The new iPhone 5, unveiled by Apple Inc. on Wednesday, is larger, thinner, and more powerful than its predecessor.
But will that be enough to put some distance between Apple and a growing pack of aggressive competitors?
That was the subtext of the nearly two-hour presentation on Wednesday as Apple rolled out its flagship product and a host of other updated devices and services in San Francisco.
Although Apple changed the mobile phone landscape completely when it launched the first iPhone in 2007, Google’s Android platform is now the most-used mobile operating system in the world, and recently Samsung has sold more phones.
“It’s now a very crowded marketplace, and Apple needs to leapfrog the competition,” said Michael Oh, president of Tech Superpowers, an independent Apple retailer with stores in Boston and Foxborough.
Oh said “he liked what he saw” at the presentation, saying the company “focused on the details, which is what Apple is famous for.” Among those details: a faster processor, a thinner device, and better battery life.
“Those are touches that will keep people happy with this device in their pocket for the next year or so,” Oh said.
At the event, chief executive Tim Cook and other Apple executives presented a line of products that were primarily upgrades of existing lines: from the iPhone to the iPod Touch to the iconic earbuds that are used with Apple’s portable devices.
The main event, the new iPhone 5, is taller than its predecessor — with a 4-inch display, up from the current 3.5 inches — enough extra screen space for an additional row of icons. A faster processor and the ability to connect to faster 4G LTE cellular networks mean the device will be speedier and more responsive. This version also has improved cameras on both sides of the iPhone 5 that function better in low light and for videoconferencing.

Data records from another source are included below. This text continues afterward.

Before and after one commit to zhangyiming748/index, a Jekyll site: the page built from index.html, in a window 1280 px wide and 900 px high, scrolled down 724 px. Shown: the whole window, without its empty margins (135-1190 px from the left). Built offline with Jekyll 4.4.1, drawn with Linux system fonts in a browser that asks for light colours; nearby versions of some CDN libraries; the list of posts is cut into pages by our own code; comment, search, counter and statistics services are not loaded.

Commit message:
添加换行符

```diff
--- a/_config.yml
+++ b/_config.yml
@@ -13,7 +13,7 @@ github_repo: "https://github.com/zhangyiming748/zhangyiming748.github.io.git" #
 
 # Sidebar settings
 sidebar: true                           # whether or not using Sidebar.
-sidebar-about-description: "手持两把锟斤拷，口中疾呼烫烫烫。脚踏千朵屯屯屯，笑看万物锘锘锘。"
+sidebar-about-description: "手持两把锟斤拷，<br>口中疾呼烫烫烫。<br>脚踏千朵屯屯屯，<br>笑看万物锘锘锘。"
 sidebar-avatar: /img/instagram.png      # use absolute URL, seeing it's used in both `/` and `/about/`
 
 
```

Yet, Wednesday’s announcement also came on the tail end of a stream of new smartphones and devices, their release timed to co-opt Apple’s buzz. Nokia Corp. launched two new smartphones last week; Google Inc.’s Motorola Mobility division announced three. A week earlier Samsung introduced a smartphone based on a Microsoft platform. Amazon.com Inc. recently expanded its Kindle Fire tablet line and announced new standalone e-reader models.
In addition, some existing Android phones in the United States already offer the high speed 4G LTE connections that Apple promised on Wednesday.
Even with its unaccustomed second-place ranking in the smartphone market, Apple remains heavily dependent on the iPhone: Sales of the device and related items accounted for nearly 60 percent of the company’s revenues in the first quarter of 2012.
Moreover, the California company has been aggressively trying to protect its technological hegemony, launching numerous patent-infringement cases against rival Samsung. In August, a California jury concluded that Samsung copied six patents on Apple devices and awarded the company $1.05 billion in damages.
Boosters feel Apple has a chance to once again outpace its rivals. Tim Bajarin, the president of Creative Strategies, a technology consulting firm based in Campbell, Calif., who has used the new iPhone 5 “multiple times,” said that the experience of using the iPhone 5 has persuaded him that Apple has “another monster hit” on its hands.
“It’s thinner, it’s lighter,” he said. “When you hold it in your hand, it feels like a fine piece of jewelry.”
Among the other Apple upgrades announced Wednesday: new versions of the iPod nano and iPod Touch, an upgraded iTunes service, and a redesign of the iconic earbuds — now called “EarPods” — that ship with Apple’s portable devices.
The 16-gigabyte version of the iPhone 5 will cost $199. It will cost you $299 for the 32-gigabyte version, while the 64-gigabyte phone will retail for $399. All prices assume a two-year contract with a provider. Apple said that it will accept preorders starting on Friday. It will be available in stores in the United States on Sept. 21.